The Hood has been a member of the book’s cast since “New Avengers” #33, filling the void in New York that the Kingpin left, uniting a large number of villains under his leadership, acting as the opposite number to the New Avengers. As the heroes were forced to go further and further underground, the Hood and his gang became more prominent, working for Norman Osborn, the Hood even acting as a member of his Cabal. However, with the loss of his powers, the Hood is on the run with his current girlfriend, Madame Masque, and they’re left with only one place to turn: her father, Count Nefaria.

With Norman Osborn finished, the Hood still being out there is something that Luke Cage and company cannot abide, so they attempt to track him down. This group has always been more active in hunting down threats, particularly since going underground post-“Civil War,” and it makes sense for them to want to eliminate the bad guy that’s been a thorn in their side again and again. Cage, in particular, takes the lead here and stands out as the hero that’s been at the heart of “New Avengers” throughout its run.

Using Nefaria as one of the villains in this finale is a clever way for this book to end since one of the biggest criticisms of “New Avengers” is the that it wasn’t about the ‘real’ Avengers, so having one of the team’s longtime villains be at the center acts as a way to solidify the group as the Avengers.

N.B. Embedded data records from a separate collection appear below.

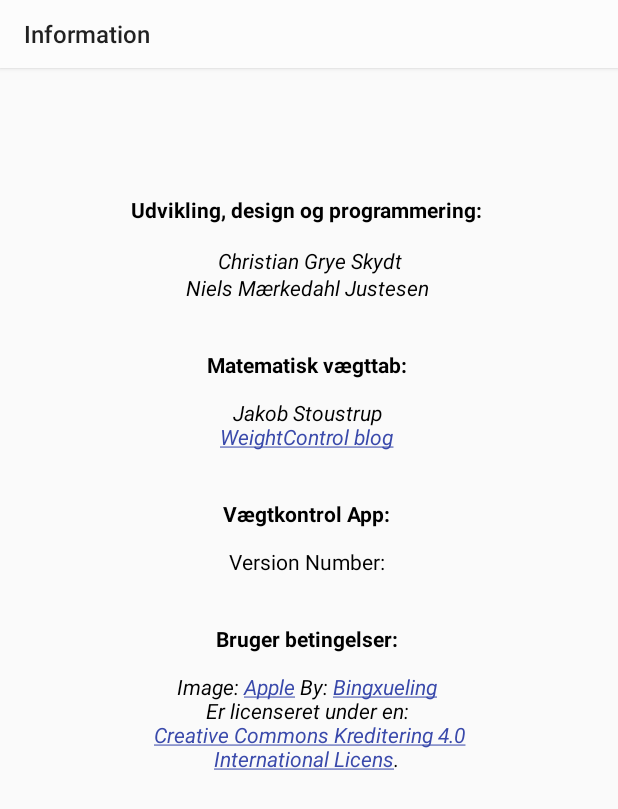
After one commit to Skydt90/Math_Diet, an Android app: the InformationActivity screen opened directly, with no data from a screen before it, on a phone screen of 412 x 824 dp. The commit adds this screen. Shown: the top 809 px of the screen. Run offline under Robolectric (Android 15) with nearby library versions, the phone set to English and light mode, and no system bars; 1 statement that could not run was skipped.

Commit message:
Information section fully built and implemented

```diff
--- a/app/src/main/AndroidManifest.xml
+++ b/app/src/main/AndroidManifest.xml
@@ -16,13 +16,18 @@
             android:screenOrientation="portrait">
             <intent-filter>
                 <action android:name="android.intent.action.MAIN" />
+
                 <category android:name="android.intent.category.LAUNCHER" />
             </intent-filter>
         </activity>
         <activity
+            android:name=".activities.InformationActivity"
+            android:label="@string/information"
+            android:screenOrientation="portrait" />
+        <activity
             android:name=".activities.GuideActivity"
             android:label="@string/guide"
-            android:screenOrientation="portrait"/>
+            android:screenOrientation="portrait" />
         <activity
             android:name=".activities.RegisterWeightActivity"
             android:label="@string/indtast_vægt"
--- /dev/null
+++ b/app/src/main/java/com/skydt/weightcontrol/activities/InformationActivity.java
@@ -0,0 +1,57 @@
+package com.skydt.weightcontrol.activities;
+
+import android.content.pm.PackageInfo;
+import android.content.pm.PackageManager;
+import android.support.v7.app.AppCompatActivity;
+import android.os.Bundle;
+import android.support.v7.widget.Toolbar;
+import android.text.method.LinkMovementMethod;
+import android.widget.TextView;
+
+import com.skydt.weightcontrol.R;
+
+public class InformationActivity extends AppCompatActivity
+{
+    private String versionName;
+
+    @Override
+    protected void onCreate(Bundle savedInstanceState)
+    {
+        super.onCreate(savedInstanceState);
+        setContentView(R.layout.information_activity);
+        Toolbar toolbar = findViewById(R.id.toolbar);
+        setSupportActionBar(toolbar);
+        loadAndPopulateInterface();
+    }
+
+    private void loadAndPopulateInterface()
+    {
+        TextView tvDevelopers = findViewById(R.id.tvDevelopers);
+        tvDevelopers.setText(this.getResources().getText(R.string.developers));
+
+        TextView tvMethodBy = findViewById(R.id.tvMethodBy);
+        tvMethodBy.setMovementMethod(LinkMovementMethod.getInstance());
+        tvMethodBy.setText(this.getResources().getText(R.string.method_by));
+
+        TextView tvLicense = findViewById(R.id.tvLicense);
+        tvLicense.setText(this.getResources().getText(R.string.license));
+        tvLicense.setMovementMethod(LinkMovementMethod.getInstance());
+
+        getVersionInfo();
+        TextView tvBuildInfo = findViewById(R.id.tvBuildInfo);
+        tvBuildInfo.append(versionName);
+    }
+
+    private void getVersionInfo()
+    {
+        try
+        {
+            PackageInfo packageInfo = getPackageManager().getPackageInfo(getPackageName(), 0);
+            versionName = packageInfo.versionName;
+        }
+        catch (PackageManager.NameNotFoundException nnfe)
+        {
+            nnfe.printStackTrace();
+        }
+    }
+}
--- a/app/src/main/java/com/skydt/weightcontrol/activities/MainMenuActivity.java
+++ b/app/src/main/java/com/skydt/weightcontrol/activities/MainMenuActivity.java
@@ -300,6 +300,10 @@ public class MainMenuActivity extends AppCompatActivity implements View.OnClickL
                 startActivity(intent);
                 break;
 
+            case R.id.mnuInformation:
+                intent = new Intent(this, InformationActivity.class);
+                startActivity(intent);
+                break;
             default:
                 return super.onOptionsItemSelected(item);
         }
--- /dev/null
+++ b/app/src/main/res/layout/information_activity.xml
@@ -0,0 +1,69 @@
+<?xml version="1.0" encoding="utf-8"?>
+<android.support.constraint.ConstraintLayout xmlns:android="http://schemas.android.com/apk/res/android"
+    xmlns:app="http://schemas.android.com/apk/res-auto"
+    xmlns:tools="http://schemas.android.com/tools"
+    android:layout_width="match_parent"
+    android:layout_height="match_parent"
+    tools:context=".activities.InformationActivity">
+
+    <include
+        android:id="@+id/toolbar"
+        layout="@layout/toolbar" />
+
+    <TextView
+        android:id="@+id/tvDevelopers"
+        android:layout_width="wrap_content"
+        android:layout_height="wrap_content"
+        android:layout_marginStart="16dp"
+        android:layout_marginLeft="16dp"
+        android:layout_marginTop="16dp"
+        android:layout_marginEnd="16dp"
+        android:layout_marginRight="16dp"
+        android:layout_marginBottom="8dp"
+        android:gravity="center"
+        android:text="@string/developers"
+        android:textColor="@android:color/black"
+        app:layout_constraintBottom_toBottomOf="parent"
+        app:layout_constraintEnd_toEndOf="parent"
+        app:layout_constraintStart_toStartOf="parent"
+        app:layout_constraintTop_toBottomOf="@+id/toolbar"
+        app:layout_constraintVertical_bias="0.100000024" />
+
+    <TextView
+        android:id="@+id/tvMethodBy"
+        android:layout_width="0dp"
+        android:layout_height="wrap_content"
+        android:layout_marginTop="16dp"
+        android:gravity="center"
+        android:text="@string/method_by"
+        android:textColor="@android:color/black"
+        app:layout_constraintEnd_toEndOf="@+id/tvDevelopers"
+        app:layout_constraintStart_toStartOf="@+id/tvDevelopers"
+        app:layout_constraintTop_toBottomOf="@+id/tvDevelopers" />
+
+    <TextView
+        android:id="@+id/tvLicense"
+        android:layout_width="0dp"
+        android:layout_height="wrap_content"
+        android:layout_marginTop="16dp"
+        android:layout_marginBottom="8dp"
+        android:gravity="center"
+        android:textColor="@android:color/black"
+        app:layout_constraintBottom_toBottomOf="parent"
+        app:layout_constraintEnd_toEndOf="@+id/tvBuildInfo"
+        app:layout_constraintStart_toStartOf="@+id/tvBuildInfo"
+        app:layout_constraintTop_toBottomOf="@+id/tvBuildInfo"
+        app:layout_constraintVertical_bias="0.0" />
+
+    <TextView
+        android:id="@+id/tvBuildInfo"
+        android:layout_width="0dp"
+        android:layout_height="wrap_content"
+        android:layout_marginTop="16dp"
+        android:gravity="center"
+        android:text="@string/build_info"
+        android:textColor="@android:color/black"
+        app:layout_constraintEnd_toEndOf="@+id/tvMethodBy"
+        app:layout_constraintStart_toStartOf="@+id/tvMethodBy"
+        app:layout_constraintTop_toBottomOf="@+id/tvMethodBy" />
+</android.support.constraint.ConstraintLayout>
--- a/app/src/main/res/values/strings.xml
+++ b/app/src/main/res/values/strings.xml
@@ -16,6 +16,7 @@
     <string name="vælg_diæt">Vælg en diæt</string>
     <string name="indtast_vægt">Indtast vægt</string>
     <string name="guide">Vejledning</string>
+    <string name="information">Information</string>
 
     <string name="aktuel_madfordeling">Aktuel</string>
     <string name="anbefalet_madfordeling">Anbefalet</string>
@@ -31,7 +32,8 @@
 
     <string name="guide_intro_head"><b><font color="black">Introduktion til vejledningen:</font></b></string>
     <string name="guide_intro_text">De følgende sider vil give en detaljeret beskrivelse af samtlige sektioner i denne app. Hver side vil starte med at introducere sektionen, efterfulgt af en beskrivelse af alle dens relevante felter, data og funktioner. Du kan frit navigere frem eller tilbage imellem siderne vha knapperne nedenfor. Det er også muligt at få vist et billede af de omtalte sektioner, ved at klikke på det lille billede nederst til højre.
-    \n\n<font color="black">Bemærk!</font>\nUanset hvad denne app viser af data eller resultater, så benyt den kun vejledende og med sund fornuft. Har du minus gram en dag, så lad vær med ikke at spise noget, men spis i stedet sparsomt, sundt og varieret. Kommer du alt for langt bagud, så slet din diæt og lav en ny. Alle rammer en til flere stopklodser under et vægttabsforløb og det gælder også ved brugen af denne metode.\n\nDer gives ingen garanti for vægttab ved brug af denne app!
+        \n\n<font color="black">Persondata:</font>\nDenne app hverken gemmer, eller deler nogen form for personfølsom data. Alt data du registrerer gemmes kun lokalt på din egen enhed og kan ikke tilgås andre steder fra.
+        \n\n<font color="black">Bemærk!</font>\nUanset hvad denne app viser af data eller resultater, så benyt den kun vejledende og med sund fornuft. Har du minus gram en dag, så lad vær med ikke at spise noget, men spis i stedet sparsomt, sundt og varieret. Kommer du alt for langt bagud, så slet din diæt og lav en ny. Alle rammer en til flere stopklodser under et vægttabsforløb og det gælder også ved brugen af denne metode.\n\nDer gives ingen garanti for vægttab ved brug af denne app!
     </string>
 
     <string name="welcome">Denne app er designet til at simplificere brugen af den nye vægttabsmetode, matematisk vægttab, der er udviklet af professor Jakob Stoustrup. Såfremt du ikke er bekendt med metoden anbefaler vi du først læser op på den, ved at følge linket nedenfor, da det er utrolig vigtigt at vide hvordan den virker før man går igang!
@@ -95,4 +97,19 @@
     <string name="guide_diet_select_head"><b><font color="black">Sektion:</font></b> Skift diæt</string>
     <string name="guide_diet_select_text">Fra denne sektion kan du skifte til en anden diæt eller danne et overblik over alle diæterne på din telefon. Det er også muligt at slette alt ved at trykke på det røde kryds øverst til højre, eller blot slette en enkelt diæt ved at trykke på en og holde fingeren nede et sekunds tid. Vær opmærksom på det er ikke muligt at få genskabt det data du sletter!
     </string>
+
+    <string name="developers"><b>Udvikling, design og programmering:</b>
+        \n\n<i>Christian Grye Skydt</i>\n<i>Niels Mærkedahl Justesen</i>
+    </string>
+    <string name="method_by"><b>\nMatematisk vægttab:</b>
+        \n\n<i>Jakob Stoustrup</i>
+        \n<i><a href="https://weightctrlblog.wordpress.com/">WeightControl blog</a></i>
+    </string>
+    <string name="license"><b>\nBruger betingelser:</b>
+        \n\n<i>Image: <a href="https://icon-icons.com/icon/fruit-apple-food/1314">Apple</a> By: <a href="https://www.deviantart.com/bingxueling">Bingxueling</a>
+            \nEr licenseret under en: <a href="http://creativecommons.org/licenses/by/4.0/">\nCreative Commons Kreditering 4.0 International Licens</a>.</i>
+    </string>
+    <string name="build_info"><b>\nVægtkontrol App:</b>
+        \n\nVersion Number:
+    </string>
 </resources>
```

That they can work together to take down a heavyweight Avengers villain, one that’s popped up consistently over the years, is all the proof any reader should need for this team’s credentials.

Bryan Hitch is the last in a long line of all-star artists to work on “New Avengers” and he really makes the issue breathe. He has a habit of taking an issue and expanding scenes, and that shows here as the normally relaxed Bendis-written comic is even more so here, and it helps with the celebratory feeling of the issue. Sure, it’s a little indulgent at times, but so what? It’s very good looking as Hitch brings his A-game to the table, nailing dialogue-driven scenes and providing some ‘big’ moments that bring the comic to a halt.

Hitch’s art is dynamic in the fight scenes, but the coloring is overpowering in places with a strong use of overriding lighting. Instead of clarifying the art, the imposing colors make things difficult to see in places, particularly during the final action scene. While not too different from the manner in which Hitch is usually colored, it’s not as effective here.

Hitch is joined by some other artists on this issue as two-page spreads from past issues are used to provide a visual history of the group, much like the artistic ‘best of’ spreads from “Avengers Finale” #1, ending with the book’s regular artist Stuart Immonen doing a new page that is one of the best endings to a comic series that I’ve read. It’s a happy ending, one that Bendis even had a character wish for recently and that just makes it work better.

While “New Avengers” may be relaunching next month, this giant finale issue seems appropriate and is touching. After so much time hiding, the team finally gets a big victory and shows that they can stand alongside any other Avengers team. The issue also provides closure on the Hood’s story, which has been an integral part of the book for the past 30 or so issues, allowing the book and its cast to begin again next month. It’s everything you could want from a conclusion to Marvel’s premier book of the past five years.